EXERCISE PROMPT: Read the data below line by line and copy each one with "import" in it.

——————————

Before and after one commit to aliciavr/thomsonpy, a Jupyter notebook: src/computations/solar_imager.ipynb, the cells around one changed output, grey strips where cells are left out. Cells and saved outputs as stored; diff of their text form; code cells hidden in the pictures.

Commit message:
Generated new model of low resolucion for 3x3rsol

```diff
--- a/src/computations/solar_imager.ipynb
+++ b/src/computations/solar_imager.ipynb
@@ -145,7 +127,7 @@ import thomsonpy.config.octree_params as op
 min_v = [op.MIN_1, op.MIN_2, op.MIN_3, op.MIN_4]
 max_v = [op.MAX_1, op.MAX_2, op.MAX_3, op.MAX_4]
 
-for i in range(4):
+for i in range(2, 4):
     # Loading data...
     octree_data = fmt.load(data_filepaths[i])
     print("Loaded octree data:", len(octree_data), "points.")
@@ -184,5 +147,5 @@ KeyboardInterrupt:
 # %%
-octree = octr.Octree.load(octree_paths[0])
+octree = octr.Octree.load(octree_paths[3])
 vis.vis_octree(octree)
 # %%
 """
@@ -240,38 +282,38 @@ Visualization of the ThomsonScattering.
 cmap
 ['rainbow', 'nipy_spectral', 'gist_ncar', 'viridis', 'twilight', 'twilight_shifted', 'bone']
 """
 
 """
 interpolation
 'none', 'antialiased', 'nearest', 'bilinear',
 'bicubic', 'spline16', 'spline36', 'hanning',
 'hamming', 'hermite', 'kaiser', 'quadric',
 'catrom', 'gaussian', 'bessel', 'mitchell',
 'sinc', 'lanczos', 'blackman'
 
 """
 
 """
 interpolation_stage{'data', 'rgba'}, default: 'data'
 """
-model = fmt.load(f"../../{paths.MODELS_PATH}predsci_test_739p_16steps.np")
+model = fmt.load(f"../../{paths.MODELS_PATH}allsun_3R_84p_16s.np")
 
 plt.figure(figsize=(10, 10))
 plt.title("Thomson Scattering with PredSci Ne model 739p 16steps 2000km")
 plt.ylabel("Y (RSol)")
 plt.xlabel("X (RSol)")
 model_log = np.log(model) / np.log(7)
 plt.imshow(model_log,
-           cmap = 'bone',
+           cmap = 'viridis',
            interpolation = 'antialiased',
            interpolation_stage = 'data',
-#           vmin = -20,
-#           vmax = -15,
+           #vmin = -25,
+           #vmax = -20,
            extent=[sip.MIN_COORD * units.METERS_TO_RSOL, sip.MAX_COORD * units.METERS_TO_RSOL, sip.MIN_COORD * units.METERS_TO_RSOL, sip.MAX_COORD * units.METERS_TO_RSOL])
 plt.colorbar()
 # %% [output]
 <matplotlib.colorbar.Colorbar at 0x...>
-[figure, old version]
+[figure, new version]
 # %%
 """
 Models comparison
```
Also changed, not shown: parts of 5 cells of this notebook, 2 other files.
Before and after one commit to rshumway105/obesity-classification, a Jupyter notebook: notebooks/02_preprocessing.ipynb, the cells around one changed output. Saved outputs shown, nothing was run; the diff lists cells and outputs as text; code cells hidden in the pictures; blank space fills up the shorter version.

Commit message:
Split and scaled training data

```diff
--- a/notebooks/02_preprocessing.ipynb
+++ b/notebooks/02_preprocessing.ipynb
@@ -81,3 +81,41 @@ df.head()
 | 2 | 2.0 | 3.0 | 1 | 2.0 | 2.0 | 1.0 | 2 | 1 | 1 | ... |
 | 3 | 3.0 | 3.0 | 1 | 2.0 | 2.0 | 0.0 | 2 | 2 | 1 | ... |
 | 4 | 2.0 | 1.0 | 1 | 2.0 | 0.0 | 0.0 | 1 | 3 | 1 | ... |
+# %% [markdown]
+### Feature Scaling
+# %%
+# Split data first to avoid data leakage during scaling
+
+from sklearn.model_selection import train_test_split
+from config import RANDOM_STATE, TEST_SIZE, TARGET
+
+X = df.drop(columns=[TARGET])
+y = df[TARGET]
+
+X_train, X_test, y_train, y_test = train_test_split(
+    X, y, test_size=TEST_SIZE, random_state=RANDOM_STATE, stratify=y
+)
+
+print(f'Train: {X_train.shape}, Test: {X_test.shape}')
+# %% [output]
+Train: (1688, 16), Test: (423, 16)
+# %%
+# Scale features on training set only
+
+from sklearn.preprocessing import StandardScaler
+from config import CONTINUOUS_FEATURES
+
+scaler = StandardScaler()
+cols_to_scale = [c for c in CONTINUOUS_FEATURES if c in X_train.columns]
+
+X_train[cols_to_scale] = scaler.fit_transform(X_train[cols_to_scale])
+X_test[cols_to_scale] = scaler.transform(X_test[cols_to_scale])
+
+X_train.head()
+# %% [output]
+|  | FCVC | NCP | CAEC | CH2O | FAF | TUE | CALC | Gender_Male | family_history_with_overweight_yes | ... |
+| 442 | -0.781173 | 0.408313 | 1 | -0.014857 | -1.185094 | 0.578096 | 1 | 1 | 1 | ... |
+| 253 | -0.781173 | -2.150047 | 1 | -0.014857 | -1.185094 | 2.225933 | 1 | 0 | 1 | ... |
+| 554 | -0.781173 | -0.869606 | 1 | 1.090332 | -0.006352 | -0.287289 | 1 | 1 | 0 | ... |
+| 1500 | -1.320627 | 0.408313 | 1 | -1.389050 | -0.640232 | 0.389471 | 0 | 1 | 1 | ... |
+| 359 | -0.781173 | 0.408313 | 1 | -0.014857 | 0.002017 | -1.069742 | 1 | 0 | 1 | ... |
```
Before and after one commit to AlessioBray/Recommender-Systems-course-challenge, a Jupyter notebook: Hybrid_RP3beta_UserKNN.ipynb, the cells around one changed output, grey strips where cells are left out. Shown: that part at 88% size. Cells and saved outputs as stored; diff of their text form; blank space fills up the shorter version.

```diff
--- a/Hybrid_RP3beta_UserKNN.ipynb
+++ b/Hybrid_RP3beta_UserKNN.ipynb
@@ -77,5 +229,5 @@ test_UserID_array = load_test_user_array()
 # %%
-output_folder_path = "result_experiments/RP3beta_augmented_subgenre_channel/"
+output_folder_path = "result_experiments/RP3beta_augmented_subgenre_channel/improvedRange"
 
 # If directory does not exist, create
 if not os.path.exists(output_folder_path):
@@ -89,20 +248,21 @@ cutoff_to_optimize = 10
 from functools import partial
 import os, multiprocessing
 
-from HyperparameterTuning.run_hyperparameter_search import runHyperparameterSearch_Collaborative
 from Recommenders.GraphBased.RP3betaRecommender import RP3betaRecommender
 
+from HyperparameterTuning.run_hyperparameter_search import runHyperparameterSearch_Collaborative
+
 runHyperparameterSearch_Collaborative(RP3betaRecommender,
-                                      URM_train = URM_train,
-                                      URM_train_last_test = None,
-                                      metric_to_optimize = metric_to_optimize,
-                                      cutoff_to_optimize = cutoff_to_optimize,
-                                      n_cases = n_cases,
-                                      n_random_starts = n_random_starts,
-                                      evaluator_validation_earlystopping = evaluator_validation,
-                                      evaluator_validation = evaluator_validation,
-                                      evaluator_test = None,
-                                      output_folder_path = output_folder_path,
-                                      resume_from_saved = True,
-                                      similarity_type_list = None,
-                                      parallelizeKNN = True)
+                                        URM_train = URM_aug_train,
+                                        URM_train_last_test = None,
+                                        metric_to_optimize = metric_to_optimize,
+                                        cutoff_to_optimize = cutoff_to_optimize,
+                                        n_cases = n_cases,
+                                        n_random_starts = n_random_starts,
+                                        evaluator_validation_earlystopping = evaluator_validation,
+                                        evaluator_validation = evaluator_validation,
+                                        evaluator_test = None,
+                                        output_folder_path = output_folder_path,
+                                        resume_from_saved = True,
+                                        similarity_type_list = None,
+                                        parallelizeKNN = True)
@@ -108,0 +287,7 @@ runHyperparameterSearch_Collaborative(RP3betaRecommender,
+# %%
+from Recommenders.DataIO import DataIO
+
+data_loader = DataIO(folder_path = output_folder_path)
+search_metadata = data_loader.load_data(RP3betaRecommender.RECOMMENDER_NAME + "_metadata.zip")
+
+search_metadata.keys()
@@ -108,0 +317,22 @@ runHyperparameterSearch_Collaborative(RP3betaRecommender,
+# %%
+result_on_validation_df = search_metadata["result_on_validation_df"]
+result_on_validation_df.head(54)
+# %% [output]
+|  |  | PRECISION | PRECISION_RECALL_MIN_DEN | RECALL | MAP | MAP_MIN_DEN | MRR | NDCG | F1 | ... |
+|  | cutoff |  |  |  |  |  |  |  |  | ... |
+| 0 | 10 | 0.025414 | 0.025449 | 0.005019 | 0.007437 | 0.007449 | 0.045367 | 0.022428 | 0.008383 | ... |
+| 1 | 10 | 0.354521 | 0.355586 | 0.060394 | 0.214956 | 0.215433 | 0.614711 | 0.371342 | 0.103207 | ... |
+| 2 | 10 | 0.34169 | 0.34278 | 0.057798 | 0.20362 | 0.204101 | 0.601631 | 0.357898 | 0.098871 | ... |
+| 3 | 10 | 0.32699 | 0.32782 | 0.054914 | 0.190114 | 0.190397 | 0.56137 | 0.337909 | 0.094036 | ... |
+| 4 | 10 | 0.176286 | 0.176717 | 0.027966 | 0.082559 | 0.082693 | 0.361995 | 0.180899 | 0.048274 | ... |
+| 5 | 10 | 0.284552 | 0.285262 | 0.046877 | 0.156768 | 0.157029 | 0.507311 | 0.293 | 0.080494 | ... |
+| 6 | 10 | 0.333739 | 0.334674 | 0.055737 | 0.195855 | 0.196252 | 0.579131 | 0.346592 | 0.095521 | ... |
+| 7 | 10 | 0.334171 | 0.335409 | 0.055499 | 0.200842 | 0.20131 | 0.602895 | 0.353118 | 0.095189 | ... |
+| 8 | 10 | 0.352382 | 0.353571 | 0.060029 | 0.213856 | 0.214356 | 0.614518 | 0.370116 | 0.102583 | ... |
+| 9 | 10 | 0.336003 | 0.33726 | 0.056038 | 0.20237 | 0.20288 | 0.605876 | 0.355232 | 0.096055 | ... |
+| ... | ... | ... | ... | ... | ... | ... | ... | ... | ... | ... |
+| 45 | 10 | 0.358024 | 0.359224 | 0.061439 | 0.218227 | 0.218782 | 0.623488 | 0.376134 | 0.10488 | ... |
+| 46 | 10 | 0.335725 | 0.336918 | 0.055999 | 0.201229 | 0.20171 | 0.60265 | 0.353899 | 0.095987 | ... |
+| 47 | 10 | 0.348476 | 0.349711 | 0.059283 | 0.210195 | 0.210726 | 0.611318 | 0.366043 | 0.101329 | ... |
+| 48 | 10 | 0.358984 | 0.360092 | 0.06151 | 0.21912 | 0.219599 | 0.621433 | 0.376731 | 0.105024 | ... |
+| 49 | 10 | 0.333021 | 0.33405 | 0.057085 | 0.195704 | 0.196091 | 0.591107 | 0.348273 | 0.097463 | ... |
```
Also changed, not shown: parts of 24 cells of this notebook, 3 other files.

——————————

EXERCISE SOLUTION:
@@ -145,7 +127,7 @@ import thomsonpy.config.octree_params as op
+from sklearn.model_selection import train_test_split
+from config import RANDOM_STATE, TEST_SIZE, TARGET
+from sklearn.preprocessing import StandardScaler
+from config import CONTINUOUS_FEATURES
 from functools import partial
 import os, multiprocessing
-from HyperparameterTuning.run_hyperparameter_search import runHyperparameterSearch_Collaborative
 from Recommenders.GraphBased.RP3betaRecommender import RP3betaRecommender
+from HyperparameterTuning.run_hyperparameter_search import runHyperparameterSearch_Collaborative
+from Recommenders.DataIO import DataIO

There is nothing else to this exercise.